SOURCE INFORMATION:
══════════

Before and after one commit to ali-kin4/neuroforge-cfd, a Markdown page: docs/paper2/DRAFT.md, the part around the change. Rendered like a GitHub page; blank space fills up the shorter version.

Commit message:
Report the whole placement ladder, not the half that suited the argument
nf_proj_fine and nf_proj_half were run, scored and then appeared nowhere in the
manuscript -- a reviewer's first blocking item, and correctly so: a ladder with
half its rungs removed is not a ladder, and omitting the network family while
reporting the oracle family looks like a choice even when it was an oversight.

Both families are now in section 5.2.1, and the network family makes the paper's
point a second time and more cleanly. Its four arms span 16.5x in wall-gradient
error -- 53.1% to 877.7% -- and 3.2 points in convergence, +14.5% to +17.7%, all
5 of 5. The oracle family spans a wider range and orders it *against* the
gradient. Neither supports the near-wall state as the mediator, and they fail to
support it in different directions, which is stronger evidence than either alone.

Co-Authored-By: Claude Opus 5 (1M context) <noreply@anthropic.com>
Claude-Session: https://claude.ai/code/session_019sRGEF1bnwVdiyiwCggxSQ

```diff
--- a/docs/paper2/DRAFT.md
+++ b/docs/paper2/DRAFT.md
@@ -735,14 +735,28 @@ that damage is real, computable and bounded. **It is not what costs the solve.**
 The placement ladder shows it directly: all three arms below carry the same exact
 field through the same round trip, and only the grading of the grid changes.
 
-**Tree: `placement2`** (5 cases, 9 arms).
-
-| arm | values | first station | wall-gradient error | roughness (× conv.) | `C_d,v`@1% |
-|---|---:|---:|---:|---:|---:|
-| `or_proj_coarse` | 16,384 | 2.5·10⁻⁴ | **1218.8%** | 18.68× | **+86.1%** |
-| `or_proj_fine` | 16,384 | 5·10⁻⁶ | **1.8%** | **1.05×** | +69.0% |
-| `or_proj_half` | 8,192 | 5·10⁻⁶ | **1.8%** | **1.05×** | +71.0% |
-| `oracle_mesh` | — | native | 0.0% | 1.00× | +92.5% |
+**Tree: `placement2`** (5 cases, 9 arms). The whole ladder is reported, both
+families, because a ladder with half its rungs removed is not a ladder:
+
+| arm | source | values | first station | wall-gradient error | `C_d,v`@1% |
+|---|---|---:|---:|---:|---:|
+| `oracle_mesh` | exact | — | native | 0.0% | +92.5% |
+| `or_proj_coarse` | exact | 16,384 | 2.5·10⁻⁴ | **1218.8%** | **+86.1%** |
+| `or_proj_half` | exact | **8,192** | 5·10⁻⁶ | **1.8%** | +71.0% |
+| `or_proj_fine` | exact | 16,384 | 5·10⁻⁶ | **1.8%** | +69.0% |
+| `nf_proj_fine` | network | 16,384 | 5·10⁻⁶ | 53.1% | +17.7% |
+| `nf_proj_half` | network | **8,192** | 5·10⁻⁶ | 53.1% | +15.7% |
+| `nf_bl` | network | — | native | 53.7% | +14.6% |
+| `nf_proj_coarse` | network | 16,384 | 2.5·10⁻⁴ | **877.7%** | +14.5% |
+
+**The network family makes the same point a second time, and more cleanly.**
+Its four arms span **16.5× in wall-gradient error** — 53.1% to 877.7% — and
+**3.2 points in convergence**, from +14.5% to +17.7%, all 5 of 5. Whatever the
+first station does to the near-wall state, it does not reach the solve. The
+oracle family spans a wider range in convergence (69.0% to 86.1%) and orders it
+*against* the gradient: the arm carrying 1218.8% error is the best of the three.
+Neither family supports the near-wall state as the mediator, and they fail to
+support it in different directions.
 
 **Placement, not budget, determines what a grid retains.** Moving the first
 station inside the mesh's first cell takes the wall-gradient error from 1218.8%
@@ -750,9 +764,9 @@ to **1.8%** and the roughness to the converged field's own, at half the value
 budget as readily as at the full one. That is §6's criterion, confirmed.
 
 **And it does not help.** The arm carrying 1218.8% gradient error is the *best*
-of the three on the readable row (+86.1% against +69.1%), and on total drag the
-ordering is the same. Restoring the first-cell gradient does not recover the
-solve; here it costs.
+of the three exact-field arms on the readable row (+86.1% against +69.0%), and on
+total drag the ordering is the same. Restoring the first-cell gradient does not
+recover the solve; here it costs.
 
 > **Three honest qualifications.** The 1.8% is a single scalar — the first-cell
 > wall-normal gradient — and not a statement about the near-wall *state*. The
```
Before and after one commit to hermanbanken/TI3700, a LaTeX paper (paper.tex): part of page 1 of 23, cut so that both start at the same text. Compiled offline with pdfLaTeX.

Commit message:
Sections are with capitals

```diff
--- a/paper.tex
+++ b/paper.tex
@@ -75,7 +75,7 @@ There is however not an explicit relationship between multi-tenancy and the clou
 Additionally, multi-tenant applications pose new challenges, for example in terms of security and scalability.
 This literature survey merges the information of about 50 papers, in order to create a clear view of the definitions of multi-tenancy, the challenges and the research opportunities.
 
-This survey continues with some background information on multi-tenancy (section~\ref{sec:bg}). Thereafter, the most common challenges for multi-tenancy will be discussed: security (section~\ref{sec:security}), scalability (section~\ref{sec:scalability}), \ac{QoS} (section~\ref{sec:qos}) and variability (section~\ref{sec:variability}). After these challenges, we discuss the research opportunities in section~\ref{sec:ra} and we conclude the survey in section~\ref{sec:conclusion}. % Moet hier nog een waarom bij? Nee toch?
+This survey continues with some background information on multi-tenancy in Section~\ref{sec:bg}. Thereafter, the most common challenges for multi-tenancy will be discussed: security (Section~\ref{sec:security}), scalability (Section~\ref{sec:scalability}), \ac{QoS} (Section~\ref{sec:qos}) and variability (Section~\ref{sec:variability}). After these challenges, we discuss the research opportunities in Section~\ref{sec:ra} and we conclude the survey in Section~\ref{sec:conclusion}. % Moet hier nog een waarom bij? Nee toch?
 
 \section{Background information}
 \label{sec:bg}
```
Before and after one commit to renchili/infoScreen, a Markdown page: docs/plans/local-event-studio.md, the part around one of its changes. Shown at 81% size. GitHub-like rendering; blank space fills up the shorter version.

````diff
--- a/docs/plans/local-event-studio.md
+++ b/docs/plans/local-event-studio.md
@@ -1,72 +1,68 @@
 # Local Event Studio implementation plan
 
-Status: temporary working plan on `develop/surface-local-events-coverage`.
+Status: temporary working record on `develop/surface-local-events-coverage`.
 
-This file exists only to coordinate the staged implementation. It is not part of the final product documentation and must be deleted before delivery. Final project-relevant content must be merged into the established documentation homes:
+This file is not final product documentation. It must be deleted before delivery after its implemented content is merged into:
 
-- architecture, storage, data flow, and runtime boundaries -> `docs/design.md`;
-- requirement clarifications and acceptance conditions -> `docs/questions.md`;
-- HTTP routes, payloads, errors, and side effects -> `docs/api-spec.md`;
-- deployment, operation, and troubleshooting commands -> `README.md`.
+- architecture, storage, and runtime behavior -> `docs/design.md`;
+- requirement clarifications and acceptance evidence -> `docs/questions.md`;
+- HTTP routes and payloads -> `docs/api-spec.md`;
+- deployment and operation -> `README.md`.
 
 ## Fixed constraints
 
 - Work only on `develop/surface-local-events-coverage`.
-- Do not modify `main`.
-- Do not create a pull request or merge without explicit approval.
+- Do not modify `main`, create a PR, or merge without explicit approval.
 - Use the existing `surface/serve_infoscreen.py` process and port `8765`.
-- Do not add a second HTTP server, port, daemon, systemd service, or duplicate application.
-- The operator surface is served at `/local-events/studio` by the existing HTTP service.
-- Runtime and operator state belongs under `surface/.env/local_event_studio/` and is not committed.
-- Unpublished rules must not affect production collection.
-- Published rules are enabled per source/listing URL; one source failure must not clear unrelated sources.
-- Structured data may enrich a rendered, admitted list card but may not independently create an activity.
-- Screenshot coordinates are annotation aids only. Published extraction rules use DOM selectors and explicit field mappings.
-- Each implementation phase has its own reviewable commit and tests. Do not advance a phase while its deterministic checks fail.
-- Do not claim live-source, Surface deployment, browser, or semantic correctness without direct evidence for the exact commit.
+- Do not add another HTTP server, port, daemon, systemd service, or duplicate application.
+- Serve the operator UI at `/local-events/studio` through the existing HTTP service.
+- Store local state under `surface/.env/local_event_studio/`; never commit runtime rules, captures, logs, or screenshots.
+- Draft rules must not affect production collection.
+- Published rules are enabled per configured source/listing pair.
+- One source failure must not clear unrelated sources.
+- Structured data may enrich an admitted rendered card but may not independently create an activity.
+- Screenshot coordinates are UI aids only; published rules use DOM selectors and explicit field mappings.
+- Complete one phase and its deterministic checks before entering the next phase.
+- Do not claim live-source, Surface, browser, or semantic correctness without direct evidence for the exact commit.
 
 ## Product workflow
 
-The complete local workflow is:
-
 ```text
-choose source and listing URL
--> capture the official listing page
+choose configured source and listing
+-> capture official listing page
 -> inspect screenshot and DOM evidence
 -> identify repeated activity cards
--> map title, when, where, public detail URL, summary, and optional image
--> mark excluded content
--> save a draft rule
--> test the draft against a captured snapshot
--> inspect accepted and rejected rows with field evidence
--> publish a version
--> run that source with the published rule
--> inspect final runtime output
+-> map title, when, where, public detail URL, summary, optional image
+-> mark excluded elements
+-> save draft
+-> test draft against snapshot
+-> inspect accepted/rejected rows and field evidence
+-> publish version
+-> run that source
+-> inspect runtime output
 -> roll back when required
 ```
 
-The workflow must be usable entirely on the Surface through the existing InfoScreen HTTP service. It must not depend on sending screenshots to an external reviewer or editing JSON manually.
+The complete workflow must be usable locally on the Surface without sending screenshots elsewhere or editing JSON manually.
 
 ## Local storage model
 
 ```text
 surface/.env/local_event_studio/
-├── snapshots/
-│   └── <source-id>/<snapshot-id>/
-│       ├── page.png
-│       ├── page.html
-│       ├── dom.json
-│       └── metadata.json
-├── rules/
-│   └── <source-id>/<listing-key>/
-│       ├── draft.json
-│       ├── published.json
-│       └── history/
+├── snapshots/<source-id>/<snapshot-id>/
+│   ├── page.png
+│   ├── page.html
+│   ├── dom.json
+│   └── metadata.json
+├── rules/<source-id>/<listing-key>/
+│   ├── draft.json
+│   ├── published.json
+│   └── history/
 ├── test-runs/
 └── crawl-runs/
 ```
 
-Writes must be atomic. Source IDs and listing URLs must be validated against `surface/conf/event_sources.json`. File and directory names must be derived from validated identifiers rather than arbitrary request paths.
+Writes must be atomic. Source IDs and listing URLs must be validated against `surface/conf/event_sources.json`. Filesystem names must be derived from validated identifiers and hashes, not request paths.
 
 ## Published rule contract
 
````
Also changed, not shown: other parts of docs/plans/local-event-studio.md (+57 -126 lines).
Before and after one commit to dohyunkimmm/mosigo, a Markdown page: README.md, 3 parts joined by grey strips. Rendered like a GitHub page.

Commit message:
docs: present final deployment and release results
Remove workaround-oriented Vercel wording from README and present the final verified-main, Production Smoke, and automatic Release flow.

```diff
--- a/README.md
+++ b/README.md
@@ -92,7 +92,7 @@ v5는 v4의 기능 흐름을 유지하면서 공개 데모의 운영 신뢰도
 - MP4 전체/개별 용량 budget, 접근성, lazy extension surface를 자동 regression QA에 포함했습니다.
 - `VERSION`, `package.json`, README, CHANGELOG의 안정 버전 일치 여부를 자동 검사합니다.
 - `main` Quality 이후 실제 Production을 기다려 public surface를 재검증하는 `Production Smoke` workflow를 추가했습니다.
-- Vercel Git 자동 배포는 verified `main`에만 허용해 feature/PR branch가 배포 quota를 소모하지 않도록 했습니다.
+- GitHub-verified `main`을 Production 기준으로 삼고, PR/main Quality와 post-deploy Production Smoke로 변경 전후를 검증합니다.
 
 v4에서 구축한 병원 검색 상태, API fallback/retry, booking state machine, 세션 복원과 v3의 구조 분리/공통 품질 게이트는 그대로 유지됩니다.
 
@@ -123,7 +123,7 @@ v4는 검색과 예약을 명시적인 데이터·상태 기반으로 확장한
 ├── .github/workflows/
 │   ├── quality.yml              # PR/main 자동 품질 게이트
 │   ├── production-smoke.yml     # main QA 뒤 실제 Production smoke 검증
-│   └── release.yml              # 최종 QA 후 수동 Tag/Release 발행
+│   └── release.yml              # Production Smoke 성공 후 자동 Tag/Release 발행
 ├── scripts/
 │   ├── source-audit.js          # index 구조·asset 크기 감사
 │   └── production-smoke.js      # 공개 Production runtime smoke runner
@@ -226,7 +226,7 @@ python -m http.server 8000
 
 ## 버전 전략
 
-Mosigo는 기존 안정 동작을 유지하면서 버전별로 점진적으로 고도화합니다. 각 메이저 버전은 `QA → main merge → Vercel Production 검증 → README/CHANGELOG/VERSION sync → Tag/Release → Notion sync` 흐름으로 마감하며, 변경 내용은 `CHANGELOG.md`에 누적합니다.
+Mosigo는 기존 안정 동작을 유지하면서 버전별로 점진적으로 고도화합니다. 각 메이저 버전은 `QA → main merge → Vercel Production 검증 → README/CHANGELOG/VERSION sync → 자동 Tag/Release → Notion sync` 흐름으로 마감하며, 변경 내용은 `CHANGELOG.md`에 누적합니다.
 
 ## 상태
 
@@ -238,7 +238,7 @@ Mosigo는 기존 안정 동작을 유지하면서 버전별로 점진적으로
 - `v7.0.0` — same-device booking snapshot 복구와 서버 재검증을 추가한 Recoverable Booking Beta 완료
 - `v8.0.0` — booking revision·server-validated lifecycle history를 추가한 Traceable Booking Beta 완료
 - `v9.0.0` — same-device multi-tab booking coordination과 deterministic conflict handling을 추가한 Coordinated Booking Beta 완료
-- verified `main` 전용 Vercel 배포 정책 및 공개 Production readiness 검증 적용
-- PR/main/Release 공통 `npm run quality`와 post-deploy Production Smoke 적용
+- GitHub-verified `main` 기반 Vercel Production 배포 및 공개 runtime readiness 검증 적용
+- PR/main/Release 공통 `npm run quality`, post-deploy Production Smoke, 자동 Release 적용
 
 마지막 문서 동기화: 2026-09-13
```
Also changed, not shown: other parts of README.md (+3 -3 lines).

══════════

WORK ORDER: Using the entries above, state how many lines contain the string "first"; the number is all that is needed.

FINISHED EXERCISE: 9